Fast forward past six weeks of what if dreams to a certain Thursday.
I met my family at our favorite neighborhood restaurant after work. Once we’d ordered, I asked, as I’d promised myself I wouldn’t do, but always did, whether I had any mail waiting at home. My husband said no, but that he’d opened this letter of mine that had been sitting on the bench by the front door for a whole week.
“It’s from some literary agency,” he said, passing it over. “They don’t want your book.”
As I said, I wasn’t completely naïve; I’d had my share of non-fiction rejections. One would have to be on the hubris side of self-confident to assume one’s very first query was going to hit it out of the park. And obviously, my husband didn’t have any idea I’d written to an agent or the hopes and dreams I’d placed on the reply.
But damn, it hurt. Especially because it wasn’t a private pain: someone else took it upon themselves to open that rejection—the one addressed to me— and share its contents. In a public place. In front of my children. In front of my mother-in-law. And then, a little later, asked me what was wrong.
There are special adjectives for people who do things like this. Once we were alone, I believe I used them all. Twice.
And I cried. And dragged myself to the computer and researched Illinois divorce forms and tried to calculate how difficult it would be to divide our books and DVD collections. I knew I wasn’t being completely fair, but I also didn’t give a rat’s ass.
But things calmed down, as they do, and I was eventually able to admit that I’d been hit upside the head with yet another learning experience–the kind you get when you don’t get what you want. There’s a valid argument for saying that form rejections are useless as learning tools. They don’t teach much about writing, no, but for the stuff that you didn’t want to learn . . . yeah.
If you ever need to use an outside object for personal validation—and trust me on this, you don’t, for anything—never use a query letter. Because sure as the devil made dieting our national pastime, a form rejection is sure to follow.

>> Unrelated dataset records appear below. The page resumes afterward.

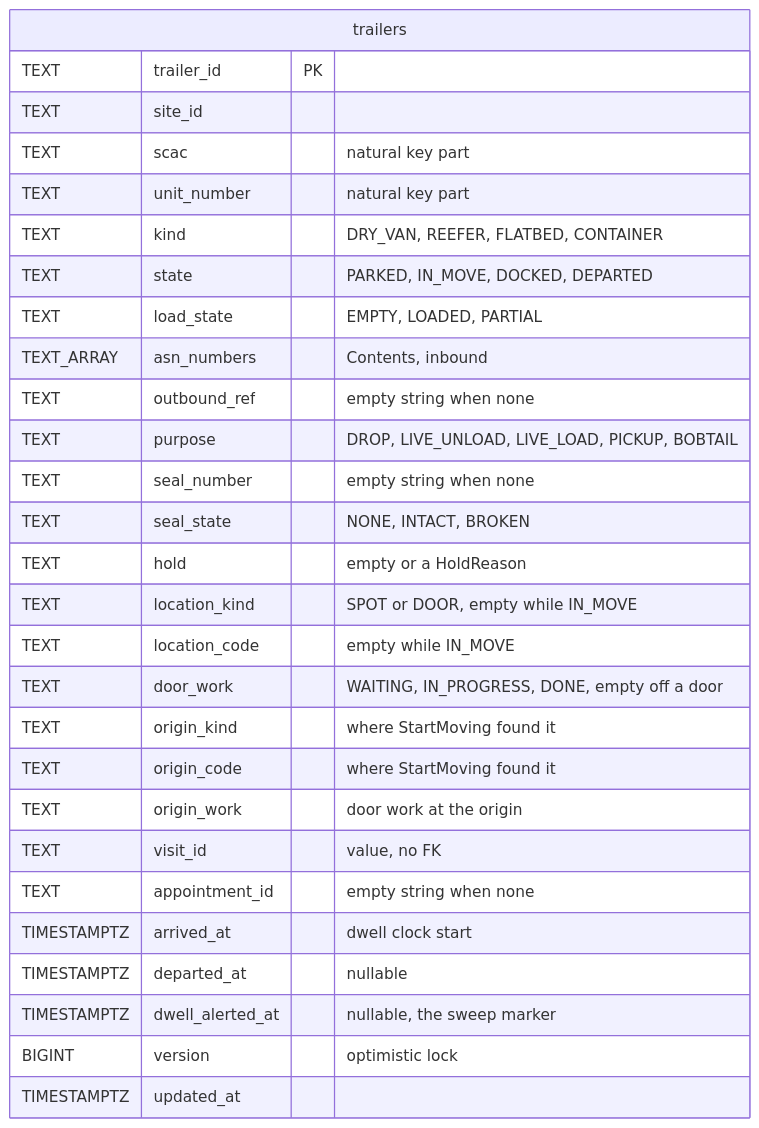
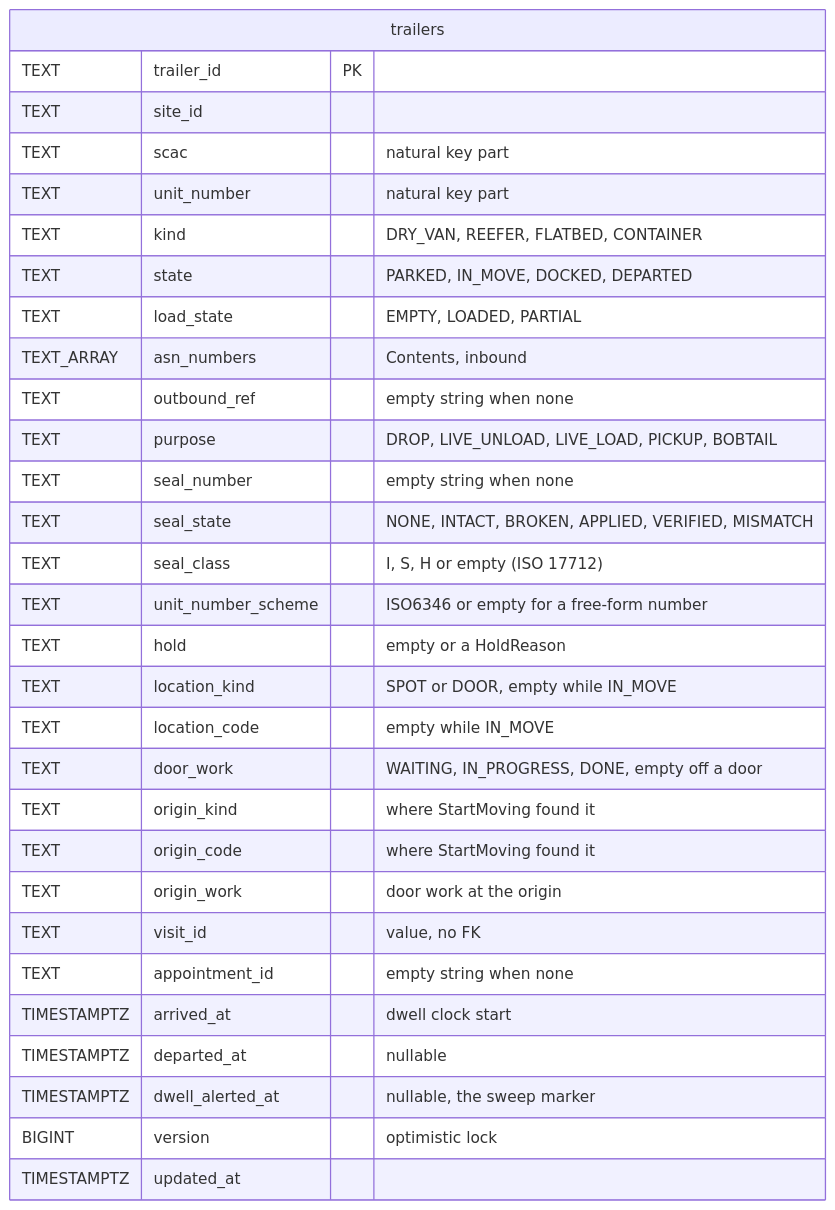
The second of 8 diagrams in docs/docs/ddd/entity-relationship.md (IQVO/yard-management), drawn with Mermaid before and after one commit. The commit also changed other lines of this file and 103 other files, not shown here.

First line of the commit message:
feat(gate): ISO 6346 unit numbers, ISO 17712 seal class and seal state vocabulary (YF-1, ADR 0012) (#16)

````diff
--- a/docs/docs/ddd/entity-relationship.md
+++ b/docs/docs/ddd/entity-relationship.md
@@ -51,32 +51,34 @@
 ```mermaid
 erDiagram
     direction LR
     trailers {
         TEXT trailer_id PK
         TEXT site_id
         TEXT scac "natural key part"
         TEXT unit_number "natural key part"
         TEXT kind "DRY_VAN, REEFER, FLATBED, CONTAINER"
         TEXT state "PARKED, IN_MOVE, DOCKED, DEPARTED"
         TEXT load_state "EMPTY, LOADED, PARTIAL"
         TEXT_ARRAY asn_numbers "Contents, inbound"
         TEXT outbound_ref "empty string when none"
         TEXT purpose "DROP, LIVE_UNLOAD, LIVE_LOAD, PICKUP, BOBTAIL"
         TEXT seal_number "empty string when none"
-        TEXT seal_state "NONE, INTACT, BROKEN"
+        TEXT seal_state "NONE, INTACT, BROKEN, APPLIED, VERIFIED, MISMATCH"
+        TEXT seal_class "I, S, H or empty (ISO 17712)"
+        TEXT unit_number_scheme "ISO6346 or empty for a free-form number"
         TEXT hold "empty or a HoldReason"
         TEXT location_kind "SPOT or DOOR, empty while IN_MOVE"
         TEXT location_code "empty while IN_MOVE"
         TEXT door_work "WAITING, IN_PROGRESS, DONE, empty off a door"
         TEXT origin_kind "where StartMoving found it"
         TEXT origin_code "where StartMoving found it"
         TEXT origin_work "door work at the origin"
         TEXT visit_id "value, no FK"
         TEXT appointment_id "empty string when none"
         TIMESTAMPTZ arrived_at "dwell clock start"
         TIMESTAMPTZ departed_at "nullable"
         TIMESTAMPTZ dwell_alerted_at "nullable, the sweep marker"
         BIGINT version "optimistic lock"
         TIMESTAMPTZ updated_at
     }
 ```
````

But—but—I took a deep breath and sent out the rest of those queries. Mostly to show The Agent, true, but I did it. And I kept sending out my work. Not all of the replies were rejections, and not all the rejections were forms, but it still hurt. It still hurts, present tense, to get rejections.
But none will ever hurt as much as that first one.
I’m still writing. I’m still married to the same man. I’ve developed as a writer, he’s developed some sensitivity, and we’ve been working on our communication skills. He leaves my mail alone and I no longer offer excuses for being an unpublished fiction writer. I don’t need any.
My time will come. Because I have the courage to send my stories out there. I’m growing another layer of skin to my thickening hide. I’m not dead yet and I’m getting stronger every day.
That’s what form rejections mean to me. Eventually.